Rural Math Collaborative: Providing tailored programs and strategies to boost math achievement

Since the adoption of California’s new Mathematics Framework, the Rural Math Collaborative (RMC) has made significant strides in its efforts to improve math education in small, rural local educational agencies.

Led by Lake County and Butte County in partnership with the California Collaborative for Educational Excellence, the RMC comprises 20 counties working to build high-quality professional development and coaching, professional learning networks (PLN) focused on mathematics instruction, and interventions based on the specific needs faced by small, rural and isolated support providers.

“When we are so rural and remote, it gets hard to access some of this professional learning that’s out there,” said Kim Ferguson, RMC lead coordinator and Lake County Office of Education learning support specialist.

Lesson study — a collaborative process that facilitates planning, analysis and continuous improvement of instructional practices through observation, evaluation of student learning and goal-setting — has been key to expanding the capacity for this work.

“The biggest thing is we’re building capacity for ongoing continuous improvement in mathematics,” Ferguson said. “I know in my county I’ve been able to create a system that didn’t exist before for a lesson study. I have some facilitators in training that shadowed me this last year, and next year they’re willing to take on a team. So, that’s really exciting to see schools that didn’t necessarily have those processes in place where it’s a collaborative culture and I’m seeing it start to take off.”

The goals of the RMC are to:

  • Build capacity in California’s rural counties to support math instruction and improve the culture of math education in rural communities.
  • Instill positive changes in attitudes and dispositions about math to promote greater student and teacher efficacy.
  • Support teachers in the mindset shift from deficit-based, remedial approaches to asset-based acceleration approaches.

To accomplish these, the RMC developed partnerships with the Chico Math Project at California State University, Chico, and the California Mathematics Project: North Coast at CSU Sonoma.

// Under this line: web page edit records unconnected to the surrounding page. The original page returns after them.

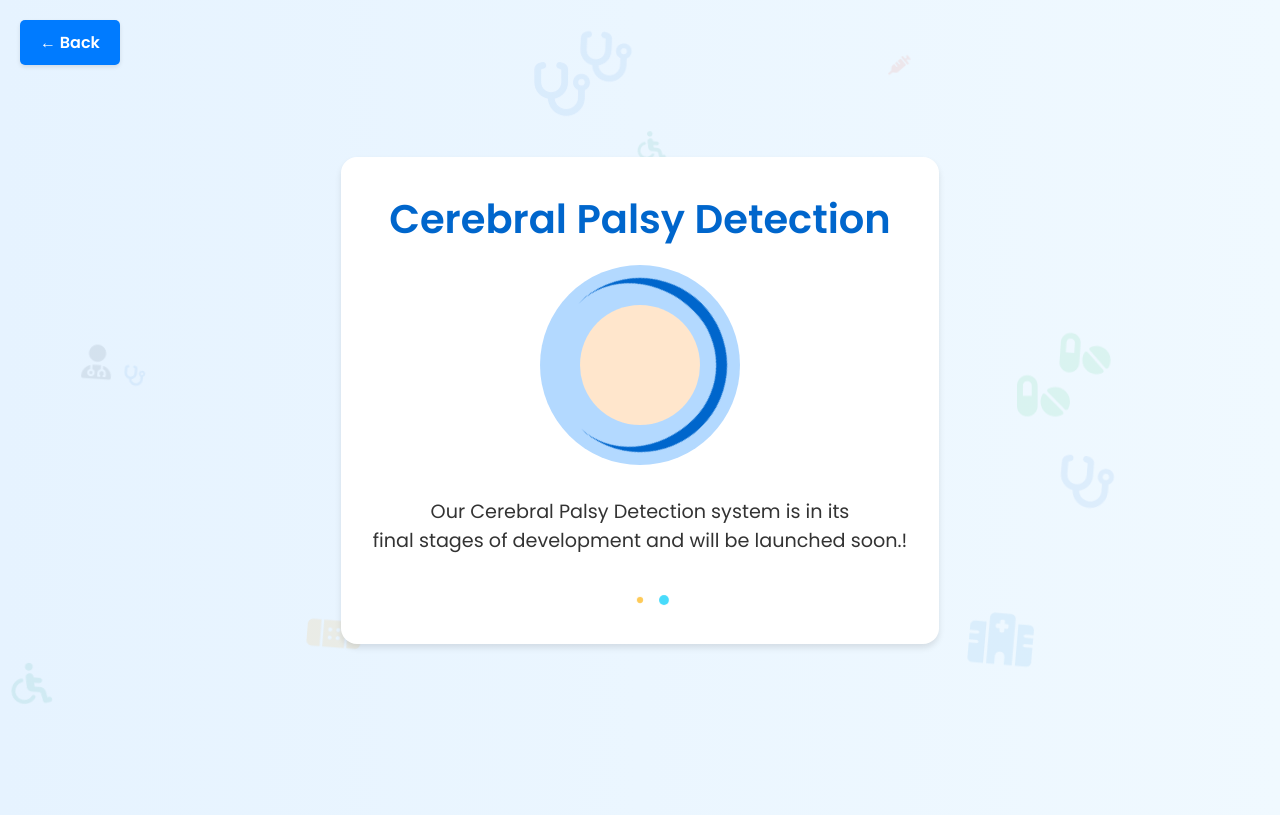
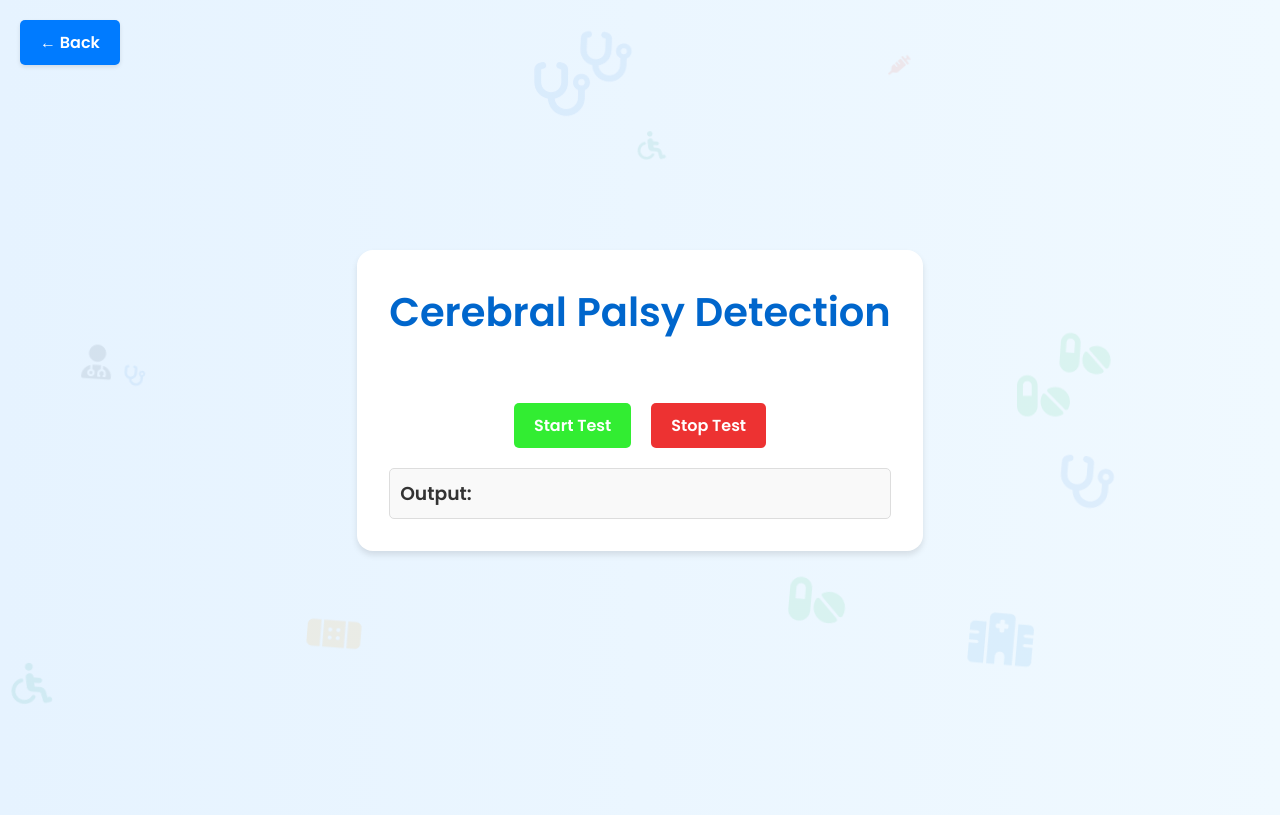
Before and after one commit to shubudubu/cryonics, a Flask app: page /cpd in a window 1280 px wide. Run offline with Flask 3, Linux system fonts and the light colour scheme; parts of the project's set-up code (start-up, migrations or seed data) failed here and were passed over.

Commit message:
added cpd

```diff
--- a/templates/cpd.html
+++ b/templates/cpd.html
@@ -4,12 +4,10 @@
 <head>
     <meta charset="UTF-8">
     <meta name="viewport" content="width=device-width, initial-scale=1.0">
-    <title>KidsMedWorld - Coming Soon!</title>
+    <title>KidsMedWorld - Cerebral Palsy Detection</title>
     <link rel="stylesheet" href="https://cdnjs.cloudflare.com/ajax/libs/font-awesome/6.4.2/css/all.min.css">
     <style>
         @import url('https://fonts.googleapis.com/css2?family=Montserrat:ital,wght@0,100..900;1,100..900&family=Poppins:wght@500&display=swap');
-    </style>
-    <style>
         @import url('https://fonts.googleapis.com/css2?family=Poppins:wght@300;400;600&display=swap');
 
         * {
@@ -74,110 +72,54 @@
             margin-bottom: 1rem;
         }
 
-        .animation-container {
-            position: relative;
-            width: 200px;
-            height: 200px;
-            margin: 0 auto 2rem;
+        .button-container {
+            display: flex;
+            justify-content: center;
+            gap: 20px;
+            margin-top: 20px;
         }
 
-        .doctor {
-            width: 100%;
-            height: 100%;
-            background-color: #b3d9ff;
-            border-radius: 50%;
-            position: relative;
-            overflow: hidden;
+        .btn {
+            padding: 10px 20px;
+            font-size: 16px;
+            font-weight: bold;
+            border-radius: 5px;
+            border: none;
+            cursor: pointer;
+            transition: all 0.3s ease;
+            color: white;
+            text-align: center;
+            text-decoration: none;
+            display: inline-block;
         }
 
-        .face {
-            width: 60%;
-            height: 60%;
-            background-color: #ffe6cc;
-            border-radius: 50%;
-            position: absolute;
-            top: 20%;
-            left: 20%;
+        .start-btn {
+            background-color: rgb(50, 237, 50);
         }
 
-        .stethoscope {
-            position: absolute;
-            width: 80%;
-            height: 80%;
-            top: 10%;
-            left: 10%;
-            border: 10px solid #0066cc;
-            border-radius: 50%;
-            border-bottom: transparent;
-            border-left: transparent;
-            transform: rotate(45deg);
-            animation: pulse 2s infinite;
+        .start-btn:hover {
+            background-color: rgb(40, 200, 40);
         }
 
-        @keyframes pulse {
-            0% {
-                transform: rotate(45deg) scale(1);
-            }
-
-            50% {
-                transform: rotate(45deg) scale(1.1);
-            }
-
-            100% {
-                transform: rotate(45deg) scale(1);
-            }
+        .stop-btn {
+            background-color: rgb(237, 50, 50);
         }
 
-        p {
-            color: #333;
-            font-size: 1.2rem;
-            margin-bottom: 2rem;
+        .stop-btn:hover {
+            background-color: rgb(200, 40, 40);
         }
 
-        .loading-dots span {
-            display: inline-block;
-            width: 10px;
-            height: 10px;
-            border-radius: 50%;
-            margin: 0 5px;
-            animation: bounce 1.4s infinite ease-in-out both;
+        .output-section {
+            margin-top: 20px;
+            padding: 10px;
+            background-color: #f9f9f9;
+            border: 1px solid #ddd;
+            border-radius: 5px;
+            text-align: left;
+            max-height: 150px;
+            overflow-y: auto;
         }
 
-        .loading-dots span:nth-child(1) {
-            background-color: #ff6b6b;
-        }
-
-        .loading-dots span:nth-child(2) {
-            background-color: #feca57;
-            animation-delay: 0.2s;
-        }
-
-        .loading-dots span:nth-child(3) {
-            background-color: #48dbfb;
-            animation-delay: 0.4s;
-        }
-
-        @keyframes bounce {
-
-            0%,
-            80%,
-            100% {
-                transform: scale(0);
-            }
-
-            40% {
-                transform: scale(1);
-            }
-        }
-    </style>
-</head>
-
-<body>
-    <!-- Back Button -->
-    <a href="{{ url_for('sub_page') }}" class="back-button">← Back</a>
-
-    <div id="bg-elements"></div>
-    <style>
         .back-button {
             position: fixed;
             top: 20px;
@@ -192,49 +134,105 @@
             box-shadow: 0 2px 4px rgba(0, 0, 0, 0.1);
             transition: all 0.3s ease;
             z-index: 1000;
-            /* Ensures it's above other elements */
             cursor: pointer;
         }
 
         .back-button:hover {
             background-color: #0056b3;
-            color: #fff !important;
-            text-decoration: none;
+        }
+
+        .video-container {
+            position: relative;
+            display: inline-block;
+        }
+
+        .camera-icon {
+            position: absolute;
+            top: 50%;
+            left: 50%;
+            transform: translate(-50%, -50%);
+            font-size: 50px;
+            color: rgba(255, 255, 255, 0.7);
+            z-index: 1;
+            display: none;
+        }
+
+        .video-feed {
+            display: none;
+        }
+
+        .video-feed.active {
+            display: block;
         }
     </style>
+</head>
+
+<body>
+    <!-- Back Button -->
+    <a href="{{ url_for('sub_page') }}" class="back-button">← Back</a>
+
+    <div id="bg-elements"></div>
+
     <div class="container">
         <h1>Cerebral Palsy Detection</h1>
-        <div class="animation-container">
-            <div class="doctor">
-                <div class="face"></div>
+        <div class="video-container">
+            <img id="video-feed" class="video-feed" src="{{ url_for('video_feed_for_cpd') }}" width="640" height="480">
+            <div id="camera-icon" class="camera-icon">
+                <i class="fas fa-video-slash"></i>
             </div>
-            <div class="stethoscope"></div>
         </div>
-        <p>Our Cerebral Palsy Detection system is in its <br>final stages of development and will be launched soon.!</p>
-        <div class="loading-dots">
-            <span></span>
-            <span></span>
-            <span></span>
+        <br>
+        <div class="button-container">
+            <button id="start-btn" class="btn start-btn">Start Test</button>
+            <button id="stop-btn" class="btn stop-btn">Stop Test</button>
+        </div>
+        <!-- Output Section -->
+        <div class="output-section">
+            <h3>Output:</h3>
+            <pre id="output"></pre>
         </div>
     </div>
 
     <script>
-        // Add a simple animation to the doctor's face
-        const face = document.querySelector('.face');
-        let direction = 1;
-        let position = 20;
+        // Start Test Button
+        document.getElementById('start-btn').addEventListener('click', async () => {
+            const videoFeed = document.getElementById('video-feed');
+            const cameraIcon = document.getElementById('camera-icon');
 
-        function animateFace() {
-            position += 0.2 * direction;
-            if (position > 22 || position < 18) {
-                direction *= -1;
-            }
-            face.style.top = `${position}%`;
-            requestAnimationFrame(animateFace);
-        }
+            const response = await fetch('/start_cpd', {
+                method: 'POST',
+                headers: {
+                    'Content-Type': 'application/json',
+                },
+            });
+            const result = await response.json();
+            document.getElementById('output').textContent = JSON.stringify(result, null, 2);
 
-        animateFace();
+            // Show video feed and hide camera icon
+            videoFeed.classList.add('active');
+            cameraIcon.style.display = 'none';
+        });
 
+        // Stop Test Button
+        document.getElementById('stop-btn').addEventListener('click', async () => {
+            const videoFeed = document.getElementById('video-feed');
+            const cameraIcon = document.getElementById('camera-icon');
+
+            const response = await fetch('/stop_cpd', {
+                method: 'POST',
+                headers: {
+                    'Content-Type': 'application/json',
+                },
+            });
+            const result = await response.json();
+            document.getElementById('output').textContent = JSON.stringify(result, null, 2);
+
+            // Hide video feed and show camera icon
+            videoFeed.classList.remove('active');
+            cameraIcon.style.display = 'block';
+        });
+
+        // Background Elements Animation
         const bgElements = [
             { icon: 'fa-stethoscope', color: '#4a90e2' },
             { icon: 'fa-band-aid', color: '#f39c12' },
@@ -263,6 +261,10 @@
             element.style.animationDelay = `${Math.random() * 5}s`;
             bgContainer.appendChild(element);
         }
+
+        // Initially show the camera icon and hide the video feed
+        document.getElementById('camera-icon').style.display = 'block';
+        document.getElementById('video-feed').classList.remove('active');
     </script>
 </body>
 
```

In developing a system to support math achievement, Ferguson said the collaborative landed on four main areas: lesson study, intervention, coaching and asynchronous modules.

Lesson study

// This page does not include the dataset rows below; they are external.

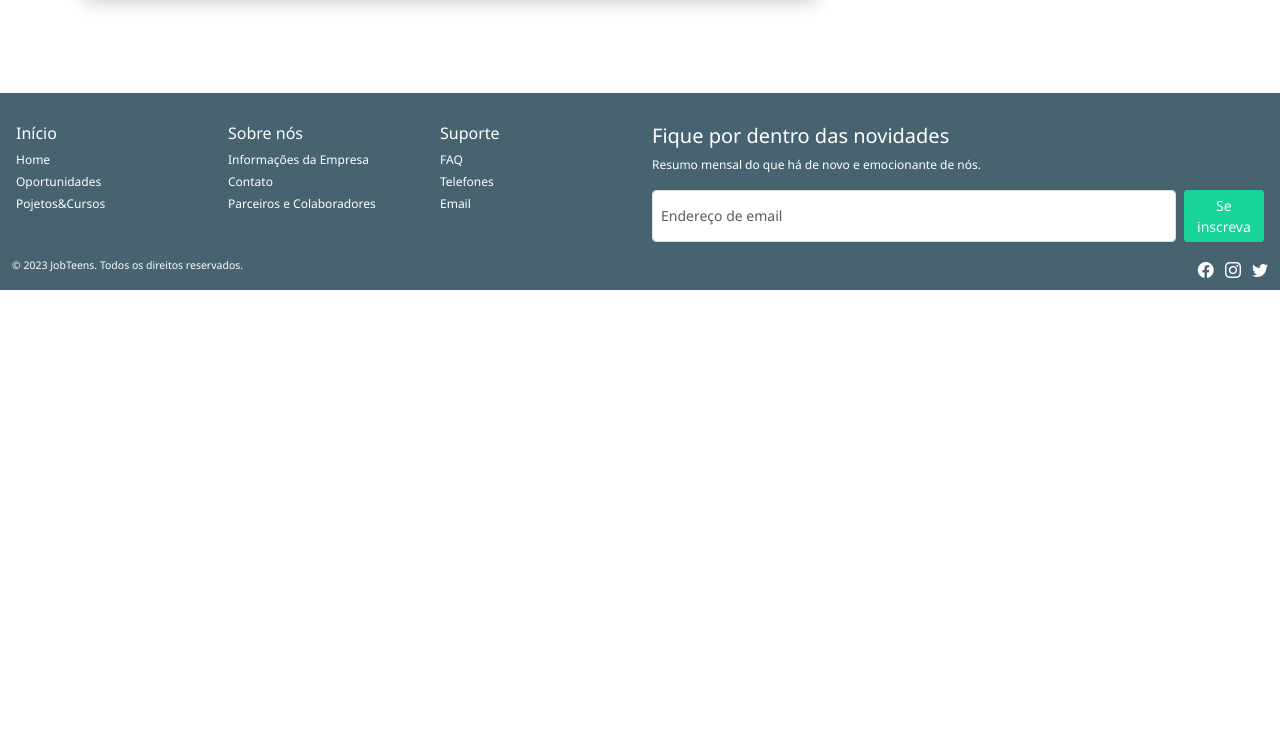
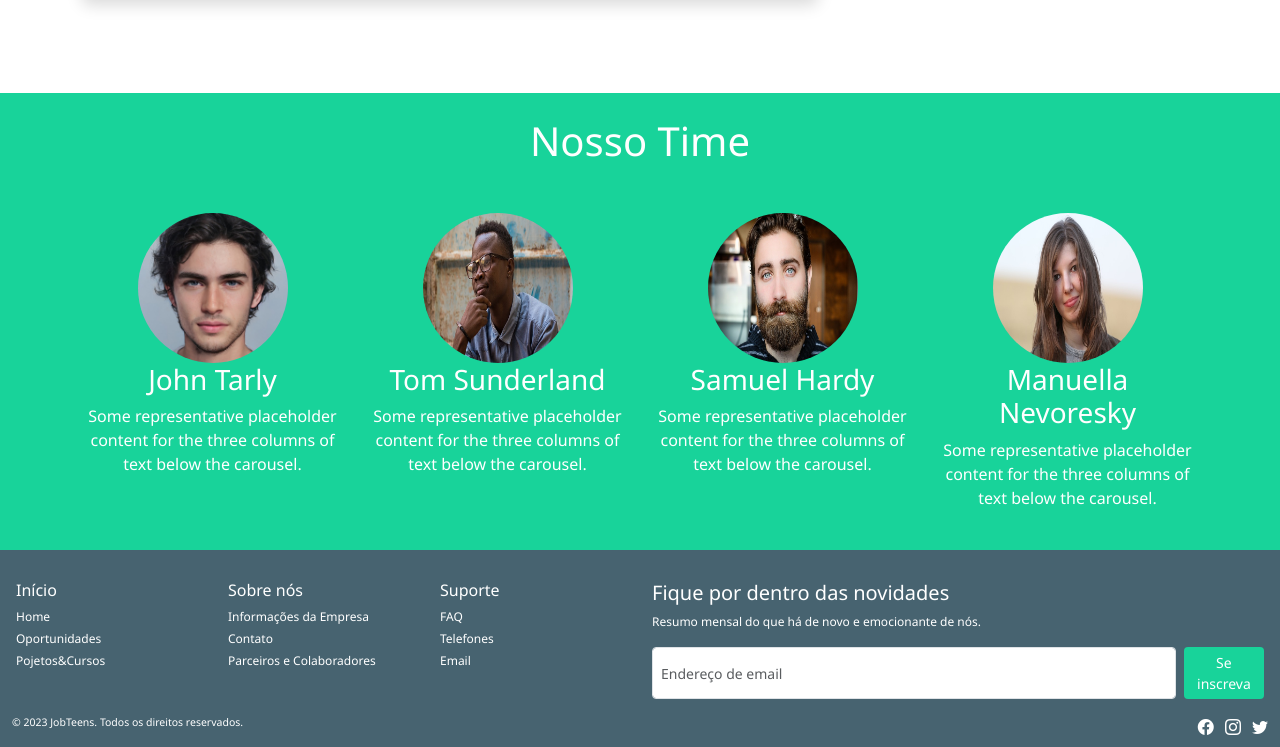
Before and after one commit to Squad-51-Recode-Pro/RecodePro-ProjetoFinal, a plain HTML site: page projeto_site/index.html in a window 1280 px wide. Shown: the part 1918-2665 px from the top of the page. Before the commit the page ends 2208 px from the top, so only its background shows below. Drawn offline with nearby package versions, Linux system fonts and the light colour scheme.

Commit message:
Páginas finalizadas

```diff
--- a/projeto_site/index.html
+++ b/projeto_site/index.html
@@ -46,6 +46,7 @@
     <!-- Barra de navegação [Fim] -->
     <!-- Corpo da página [Início] -->
     <main>
+
         <section>
             <div class="container-fluid bg-home d-flex align-items-end">
                 <div class="container-fluid px-0">
@@ -76,15 +77,13 @@
                             <i class="bi bi-building-fill-check fs-1"></i>
                             <h5>Acesso a Empresas Promissoras</h5>
                             <p class="font-paragraf">Oferecemos a oportunidade de trabalhar com as melhores
-                                organizações.
-                            </p>
+                                organizações.</p>
                         </div>
                         <div class="col-md-3">
                             <i class="bi bi-chat-square-dots-fill fs-1"></i>
                             <h5>Feedback e Acompanhamento</h5>
                             <p class="font-paragraf">Acompanhe o progresso das suas candidaturas e mantenha-se
-                                informado.
-                            </p>
+                                informado.</p>
                         </div>
                     </div>
                 </div>
@@ -155,8 +154,7 @@
                             <div class="card my-3 shadow">
                                 <div class="row g-0">
                                     <div class="col-md-4">
-                                        <img src="/imagens/img_card_home_comercio.jpg" class="card-img"
-                                            alt="comércio-vendas">
+                                        <img src="/imagens/img_card_home_comercio.jpg" class="card-img" alt="comércio-vendas">
                                     </div>
                                     <div class="col-md-8">
                                         <div class="card-body">
@@ -236,11 +234,9 @@
                                 <div id="panelsStayOpen-collapseFor" class="accordion-collapse collapse"
                                     aria-labelledby="panelsStayOpen-headingFor">
                                     <div class="list-group custom-list rounded-bottom">
-                                        <a href="#" class="list-group-item list-group-item-action">A second link
-                                            item</a>
+                                        <a href="#" class="list-group-item list-group-item-action">A second link item</a>
                                         <a href="#" class="list-group-item list-group-item-action">A third link item</a>
-                                        <a href="#" class="list-group-item list-group-item-action">A fourth link
-                                            item</a>
+                                        <a href="#" class="list-group-item list-group-item-action">A fourth link item</a>
                                     </div>
                                 </div>
                             </div>
@@ -248,7 +244,36 @@
                     </aside>
                 </div>
             </div>
+
+            <div class="container-fluid bg-home-time py-4 text-white">
+                <div class="container text-center">
+                    <h1 class="mb-5">Nosso Time</h1>
+                    <div class="row">
+                        <div class="col-md-3">
+                            <img src="/imagens/img_nossotime_man3.jpg" alt="John Tarly" class="bd-placeholder-img rounded-circle" width="150" height="150">
+                            <h3>John Tarly</h3>
+                            <p>Some representative placeholder content for the three columns of text below the carousel.</p>
+                        </div>
+                        <div class="col-md-3">
+                            <img src="/imagens/img_nossotime_man2.jpg" alt="Tom Sunderland" class="bd-placeholder-img rounded-circle" width="150" height="150">
+                            <h3>Tom Sunderland</h3>
+                            <p>Some representative placeholder content for the three columns of text below the carousel.</p>
+                        </div>
+                        <div class="col-md-3">
+                            <img src="/imagens/img_nossotime_man1.jpg" alt="Samuel Hardy" class="bd-placeholder-img rounded-circle" width="150" height="150">
+                            <h3>Samuel Hardy</h3>
+                            <p>Some representative placeholder content for the three columns of text below the carousel.</p>
+                        </div>
+                        <div class="col-md-3">
+                            <img src="/imagens/img_nossotime_woman.jpg" alt="Manuella Nevoresky" class="bd-placeholder-img rounded-circle" width="150" height="150">
+                            <h3>Manuella Nevoresky</h3>
+                            <p>Some representative placeholder content for the three columns of text below the carousel.</p>
+                        </div>
+                    </div>
+                </div>
+            </div>
         </section>
+
     </main>
     <!-- Corpo da página [Fim] -->
     <!-- Rodapé [Início] -->
--- a/projeto_site/style.css
+++ b/projeto_site/style.css
@@ -55,6 +55,10 @@ header {
     padding-top: 8rem;
 }
 
+.bg-home-time {
+    background-color: #18d39a;
+}
+
 .bg-home-color {
     background-color: #18d39a;
     color: white;
@@ -81,18 +85,20 @@ header {
     border-top-right-radius: 14px;
     background-color: #476370;
 }
+
 .paragraf-home {
     font-size: 13px;
 }
 
 .btn-home {
     background-color: #18d39a !important;
-    color: white  !important;
+    color: white !important;
 }
 
 .custom-list {
     border-radius: 0% !important;
 }
+
 /* Página vagas */
 .bg-vagas {
     background-image: url(/imagens/bg_vaga.jpg);
@@ -124,7 +130,7 @@ header {
     background-position: center;
     height: 20rem;
     color: white;
-    padding-top: 9rem;
+    padding-top: 8rem;
 }
 
 .img-card-projeto {
@@ -138,7 +144,7 @@ header {
 }
 
 .card-text {
-    text-align: justify ;
+    text-align: justify;
 }
 
 .font-color-card {
```
Also changed, not shown: projeto_site/cadastro.html (+3 -2 lines), projeto_site/login.html (+3 -2 lines), projeto_site/projetos_cursos.html (+9 -8 lines), projeto_site/sobre.html (+2 -0 lines), projeto_site/vagas.html (+2 -0 lines), imagens/img_card_projeto_agir.png (added), imagens/img_card_projeto_educarmais.png (added), imagens/img_card_projeto_futurocerto.png (added), imagens/img_card_projeto_progavançar.png (added), imagens/img_card_projeto_recode.png (added), imagens/img_nossotime_man1.jpg (added), imagens/img_nossotime_man2.jpg (added), imagens/img_nossotime_man3.jpg (added), imagens/img_nossotime_woman.jpg (added).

This prong aims to support teachers to thoughtfully implement change in their classroom. “It’s always about keeping the students in the center of that lesson study design,” Ferguson said.


Originally, this prong included the K-8 Intervention Program Spring Math Pilot and a high-impact online tutoring program for students grades 9-12. However, Ferguson said that the data was not showing positive outcomes. As a result, now in year two of implementation, the shift has been made to a Concrete-Representational-Abstract (CRA) program called Do the Math for the small group instruction.

“We’ve gone in two directions on that. Our original design was all around high-impact tutoring and creating a system where we would train people in high-impact tutoring in each of the counties, and then those county people would then train tutors,” Ferguson said. “Well, we found that in our rural remote areas, we lacked the human capital.” That led to the creation of more flexible models, including in-classroom small group instruction sessions focused on math interventions for younger children.  “We’ve found that it’s getting some traction,” she continued. “Teachers are really appreciating having a tool for that small group instruction.”


This prong focuses on creating a system of support to build or better use teachers on special assignment (TOSAs) and instructional coaches to improve math instruction.

Asynchronous modules

This prong provides access to monthly online professional development on topics such as data science, social-emotional learning, number sense and Multi-Tiered Systems of Supports. “Once the [math] framework was adopted, we started creating some in-person sessions and then follow ups that both get that information to the administrators in our 20 counties and then to our teachers as well,” Ferguson said. “Because we are rural and remote, we also lack people — you can’t be everywhere all at once. So, sometimes we have things like our technology where a lot of our PLNs are virtual and recorded so that people can watch it afterward if they weren’t able to be there. That’s been really important, being flexible.”